About this exercise – Using the data below, copy each line that includes the word "transition".

Supplied records –

============

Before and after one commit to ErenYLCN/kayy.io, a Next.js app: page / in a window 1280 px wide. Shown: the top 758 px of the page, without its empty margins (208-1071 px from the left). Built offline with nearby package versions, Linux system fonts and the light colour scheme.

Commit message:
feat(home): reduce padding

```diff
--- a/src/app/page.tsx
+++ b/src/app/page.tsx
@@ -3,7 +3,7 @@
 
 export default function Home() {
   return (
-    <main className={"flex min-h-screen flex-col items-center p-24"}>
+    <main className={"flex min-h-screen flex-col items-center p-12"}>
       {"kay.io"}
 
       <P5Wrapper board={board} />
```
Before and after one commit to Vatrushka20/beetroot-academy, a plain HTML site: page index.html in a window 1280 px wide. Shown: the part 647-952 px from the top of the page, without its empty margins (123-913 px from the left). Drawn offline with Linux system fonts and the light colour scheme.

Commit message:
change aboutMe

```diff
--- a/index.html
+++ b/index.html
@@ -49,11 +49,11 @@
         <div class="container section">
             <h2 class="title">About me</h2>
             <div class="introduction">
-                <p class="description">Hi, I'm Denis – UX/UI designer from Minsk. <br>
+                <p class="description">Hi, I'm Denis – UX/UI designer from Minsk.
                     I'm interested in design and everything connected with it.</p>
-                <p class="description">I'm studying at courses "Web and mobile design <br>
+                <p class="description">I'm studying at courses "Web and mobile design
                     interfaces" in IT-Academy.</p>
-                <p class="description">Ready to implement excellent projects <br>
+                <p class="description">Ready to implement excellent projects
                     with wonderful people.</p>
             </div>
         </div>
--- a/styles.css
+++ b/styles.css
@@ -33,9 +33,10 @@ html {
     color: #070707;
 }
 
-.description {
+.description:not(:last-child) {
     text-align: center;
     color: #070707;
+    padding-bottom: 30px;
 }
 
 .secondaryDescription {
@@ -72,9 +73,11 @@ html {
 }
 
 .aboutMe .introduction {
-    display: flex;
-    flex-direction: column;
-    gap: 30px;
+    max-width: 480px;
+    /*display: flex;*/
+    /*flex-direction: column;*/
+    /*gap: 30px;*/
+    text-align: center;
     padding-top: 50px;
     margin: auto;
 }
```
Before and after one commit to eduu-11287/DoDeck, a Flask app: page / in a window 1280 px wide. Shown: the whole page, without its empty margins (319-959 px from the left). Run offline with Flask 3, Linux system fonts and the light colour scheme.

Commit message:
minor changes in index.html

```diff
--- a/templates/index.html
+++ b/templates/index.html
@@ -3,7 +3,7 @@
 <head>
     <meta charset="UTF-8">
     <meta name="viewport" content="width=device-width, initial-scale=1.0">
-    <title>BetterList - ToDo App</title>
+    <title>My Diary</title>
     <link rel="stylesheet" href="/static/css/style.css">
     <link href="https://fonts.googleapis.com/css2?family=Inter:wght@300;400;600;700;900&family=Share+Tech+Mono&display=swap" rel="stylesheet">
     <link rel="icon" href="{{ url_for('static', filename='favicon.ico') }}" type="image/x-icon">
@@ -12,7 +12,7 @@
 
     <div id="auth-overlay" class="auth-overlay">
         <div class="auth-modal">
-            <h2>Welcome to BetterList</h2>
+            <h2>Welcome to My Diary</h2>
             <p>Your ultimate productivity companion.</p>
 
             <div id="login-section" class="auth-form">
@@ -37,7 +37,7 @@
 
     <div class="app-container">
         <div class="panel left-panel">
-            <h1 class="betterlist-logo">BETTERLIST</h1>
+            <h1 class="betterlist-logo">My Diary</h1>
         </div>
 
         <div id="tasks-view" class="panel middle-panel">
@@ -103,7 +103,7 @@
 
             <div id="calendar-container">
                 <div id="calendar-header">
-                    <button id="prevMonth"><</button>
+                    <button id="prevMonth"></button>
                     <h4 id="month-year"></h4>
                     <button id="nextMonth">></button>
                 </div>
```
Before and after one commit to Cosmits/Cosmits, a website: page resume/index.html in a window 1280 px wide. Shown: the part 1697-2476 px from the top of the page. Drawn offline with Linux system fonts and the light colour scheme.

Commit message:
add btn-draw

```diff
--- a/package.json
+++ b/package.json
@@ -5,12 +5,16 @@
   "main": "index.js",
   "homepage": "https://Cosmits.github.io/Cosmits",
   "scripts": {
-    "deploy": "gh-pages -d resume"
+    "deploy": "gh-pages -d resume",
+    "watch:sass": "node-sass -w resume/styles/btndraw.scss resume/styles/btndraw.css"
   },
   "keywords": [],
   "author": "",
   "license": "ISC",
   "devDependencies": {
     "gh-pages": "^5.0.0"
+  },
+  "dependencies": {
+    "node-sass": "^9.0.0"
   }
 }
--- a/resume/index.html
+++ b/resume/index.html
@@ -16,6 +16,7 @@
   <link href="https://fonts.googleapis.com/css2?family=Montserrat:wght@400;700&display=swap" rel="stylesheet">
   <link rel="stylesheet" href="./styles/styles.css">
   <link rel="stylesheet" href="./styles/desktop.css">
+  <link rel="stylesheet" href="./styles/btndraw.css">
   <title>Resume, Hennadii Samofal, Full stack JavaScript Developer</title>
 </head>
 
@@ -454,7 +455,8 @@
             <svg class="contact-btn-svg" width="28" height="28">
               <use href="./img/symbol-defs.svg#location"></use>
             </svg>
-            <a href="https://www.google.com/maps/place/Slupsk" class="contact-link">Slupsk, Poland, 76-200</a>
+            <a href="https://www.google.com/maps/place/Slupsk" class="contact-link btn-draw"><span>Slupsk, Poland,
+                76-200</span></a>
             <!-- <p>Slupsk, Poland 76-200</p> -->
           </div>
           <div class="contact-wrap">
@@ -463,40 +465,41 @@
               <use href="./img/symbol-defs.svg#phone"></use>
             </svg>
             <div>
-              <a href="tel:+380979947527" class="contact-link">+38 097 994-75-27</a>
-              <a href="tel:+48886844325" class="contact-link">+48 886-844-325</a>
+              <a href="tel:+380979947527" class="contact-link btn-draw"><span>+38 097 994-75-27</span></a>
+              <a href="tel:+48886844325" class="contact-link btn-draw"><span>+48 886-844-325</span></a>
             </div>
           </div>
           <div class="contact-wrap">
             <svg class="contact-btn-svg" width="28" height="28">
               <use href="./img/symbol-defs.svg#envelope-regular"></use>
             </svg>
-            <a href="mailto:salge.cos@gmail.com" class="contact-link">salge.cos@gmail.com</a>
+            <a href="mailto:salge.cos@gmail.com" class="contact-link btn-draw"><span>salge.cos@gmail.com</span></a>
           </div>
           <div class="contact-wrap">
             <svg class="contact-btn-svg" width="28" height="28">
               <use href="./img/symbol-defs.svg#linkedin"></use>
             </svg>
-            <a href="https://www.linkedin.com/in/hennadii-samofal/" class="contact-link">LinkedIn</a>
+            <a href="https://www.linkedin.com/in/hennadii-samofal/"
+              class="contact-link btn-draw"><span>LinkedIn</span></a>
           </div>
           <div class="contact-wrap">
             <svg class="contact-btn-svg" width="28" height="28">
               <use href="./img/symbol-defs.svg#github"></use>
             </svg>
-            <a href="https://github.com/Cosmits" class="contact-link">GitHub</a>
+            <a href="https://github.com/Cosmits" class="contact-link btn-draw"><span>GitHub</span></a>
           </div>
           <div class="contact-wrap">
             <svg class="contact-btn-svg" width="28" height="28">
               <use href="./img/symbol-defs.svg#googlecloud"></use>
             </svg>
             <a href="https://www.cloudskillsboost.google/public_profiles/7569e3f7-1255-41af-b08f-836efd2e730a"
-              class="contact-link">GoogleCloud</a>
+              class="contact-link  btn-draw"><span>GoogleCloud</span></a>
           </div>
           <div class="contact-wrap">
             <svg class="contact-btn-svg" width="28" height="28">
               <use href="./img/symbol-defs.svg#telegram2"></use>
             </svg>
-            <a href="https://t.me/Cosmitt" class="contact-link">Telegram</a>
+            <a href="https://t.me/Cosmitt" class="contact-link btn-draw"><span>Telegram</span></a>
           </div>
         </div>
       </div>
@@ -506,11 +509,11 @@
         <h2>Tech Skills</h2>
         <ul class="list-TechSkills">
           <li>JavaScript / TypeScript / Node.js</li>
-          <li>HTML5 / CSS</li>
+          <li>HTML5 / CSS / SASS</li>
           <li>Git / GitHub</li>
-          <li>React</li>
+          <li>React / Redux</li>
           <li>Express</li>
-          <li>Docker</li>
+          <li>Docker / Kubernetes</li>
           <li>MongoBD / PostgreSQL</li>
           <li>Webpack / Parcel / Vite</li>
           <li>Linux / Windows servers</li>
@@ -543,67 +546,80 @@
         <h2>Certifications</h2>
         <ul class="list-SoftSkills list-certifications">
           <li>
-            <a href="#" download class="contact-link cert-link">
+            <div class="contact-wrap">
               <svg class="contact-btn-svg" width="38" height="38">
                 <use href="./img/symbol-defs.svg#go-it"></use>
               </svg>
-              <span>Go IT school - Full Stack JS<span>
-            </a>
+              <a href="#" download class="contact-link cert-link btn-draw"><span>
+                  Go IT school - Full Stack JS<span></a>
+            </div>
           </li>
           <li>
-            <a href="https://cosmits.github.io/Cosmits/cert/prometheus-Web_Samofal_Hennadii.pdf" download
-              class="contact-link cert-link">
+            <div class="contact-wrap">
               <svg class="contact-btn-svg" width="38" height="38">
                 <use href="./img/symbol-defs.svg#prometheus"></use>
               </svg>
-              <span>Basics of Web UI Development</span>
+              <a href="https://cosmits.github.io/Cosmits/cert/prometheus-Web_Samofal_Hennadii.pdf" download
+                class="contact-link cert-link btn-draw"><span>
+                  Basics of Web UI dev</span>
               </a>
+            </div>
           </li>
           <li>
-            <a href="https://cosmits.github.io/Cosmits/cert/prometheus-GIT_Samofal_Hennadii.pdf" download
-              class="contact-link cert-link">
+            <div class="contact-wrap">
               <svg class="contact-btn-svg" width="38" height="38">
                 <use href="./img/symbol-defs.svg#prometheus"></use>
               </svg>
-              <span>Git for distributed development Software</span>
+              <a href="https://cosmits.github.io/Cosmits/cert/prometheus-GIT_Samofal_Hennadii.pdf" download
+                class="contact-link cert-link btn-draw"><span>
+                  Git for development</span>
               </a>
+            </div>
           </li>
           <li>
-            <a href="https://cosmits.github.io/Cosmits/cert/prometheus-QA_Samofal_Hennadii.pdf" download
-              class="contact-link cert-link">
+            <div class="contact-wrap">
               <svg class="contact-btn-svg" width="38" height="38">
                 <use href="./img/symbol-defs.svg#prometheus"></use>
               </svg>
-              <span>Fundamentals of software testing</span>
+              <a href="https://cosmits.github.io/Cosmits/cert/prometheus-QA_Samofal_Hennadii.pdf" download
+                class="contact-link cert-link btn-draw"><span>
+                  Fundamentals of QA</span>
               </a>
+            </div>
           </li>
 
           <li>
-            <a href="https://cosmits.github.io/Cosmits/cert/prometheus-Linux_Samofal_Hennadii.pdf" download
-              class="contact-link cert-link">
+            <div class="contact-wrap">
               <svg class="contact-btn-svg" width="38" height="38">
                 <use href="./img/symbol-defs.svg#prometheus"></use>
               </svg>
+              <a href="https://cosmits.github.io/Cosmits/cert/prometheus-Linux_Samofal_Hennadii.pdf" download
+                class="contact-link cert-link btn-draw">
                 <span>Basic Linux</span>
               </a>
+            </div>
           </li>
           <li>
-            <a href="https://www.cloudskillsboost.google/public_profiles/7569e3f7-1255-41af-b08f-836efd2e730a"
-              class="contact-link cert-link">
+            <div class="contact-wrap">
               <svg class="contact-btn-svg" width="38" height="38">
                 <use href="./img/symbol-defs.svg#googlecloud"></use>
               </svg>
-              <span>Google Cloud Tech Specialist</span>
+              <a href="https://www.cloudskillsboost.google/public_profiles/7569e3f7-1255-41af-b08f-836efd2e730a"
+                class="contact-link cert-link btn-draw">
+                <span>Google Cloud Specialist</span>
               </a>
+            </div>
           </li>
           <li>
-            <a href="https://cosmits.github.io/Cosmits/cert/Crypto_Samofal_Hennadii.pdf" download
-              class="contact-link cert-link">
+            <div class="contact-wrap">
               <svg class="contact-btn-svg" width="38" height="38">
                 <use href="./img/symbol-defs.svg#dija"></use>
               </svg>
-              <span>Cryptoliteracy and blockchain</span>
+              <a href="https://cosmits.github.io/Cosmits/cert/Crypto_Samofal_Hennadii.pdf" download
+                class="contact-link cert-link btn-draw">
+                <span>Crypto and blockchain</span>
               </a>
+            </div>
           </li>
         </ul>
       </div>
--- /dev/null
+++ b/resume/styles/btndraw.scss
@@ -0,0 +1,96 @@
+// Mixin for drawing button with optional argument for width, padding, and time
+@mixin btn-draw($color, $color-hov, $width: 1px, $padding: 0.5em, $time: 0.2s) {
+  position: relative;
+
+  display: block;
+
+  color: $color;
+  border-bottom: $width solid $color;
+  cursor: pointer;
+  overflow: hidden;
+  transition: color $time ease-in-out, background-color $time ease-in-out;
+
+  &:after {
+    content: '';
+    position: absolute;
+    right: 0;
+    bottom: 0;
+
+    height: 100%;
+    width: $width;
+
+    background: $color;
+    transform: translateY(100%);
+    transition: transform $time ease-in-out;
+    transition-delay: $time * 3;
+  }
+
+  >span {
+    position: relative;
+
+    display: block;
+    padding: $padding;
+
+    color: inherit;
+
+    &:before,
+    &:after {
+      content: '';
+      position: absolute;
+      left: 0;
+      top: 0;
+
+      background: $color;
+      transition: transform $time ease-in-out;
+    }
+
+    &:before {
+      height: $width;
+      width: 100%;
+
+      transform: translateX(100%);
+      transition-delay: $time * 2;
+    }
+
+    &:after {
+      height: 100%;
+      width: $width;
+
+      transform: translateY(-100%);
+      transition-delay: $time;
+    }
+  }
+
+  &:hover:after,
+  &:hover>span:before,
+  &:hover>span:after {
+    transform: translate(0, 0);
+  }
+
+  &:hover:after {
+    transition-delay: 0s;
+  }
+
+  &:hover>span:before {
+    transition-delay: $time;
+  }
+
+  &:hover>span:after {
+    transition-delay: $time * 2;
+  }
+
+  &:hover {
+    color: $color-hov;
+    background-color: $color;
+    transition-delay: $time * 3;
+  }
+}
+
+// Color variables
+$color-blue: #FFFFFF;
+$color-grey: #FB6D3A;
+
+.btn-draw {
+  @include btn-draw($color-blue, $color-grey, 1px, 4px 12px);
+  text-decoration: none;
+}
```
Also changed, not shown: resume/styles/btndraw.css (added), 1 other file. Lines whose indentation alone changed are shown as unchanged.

============

Answer to this task –
+  transition: color $time ease-in-out, background-color $time ease-in-out;
+    transition: transform $time ease-in-out;
+    transition-delay: $time * 3;
+      transition: transform $time ease-in-out;
+      transition-delay: $time * 2;
+      transition-delay: $time;
+    transition-delay: 0s;
+    transition-delay: $time;
+    transition-delay: $time * 2;
+    transition-delay: $time * 3;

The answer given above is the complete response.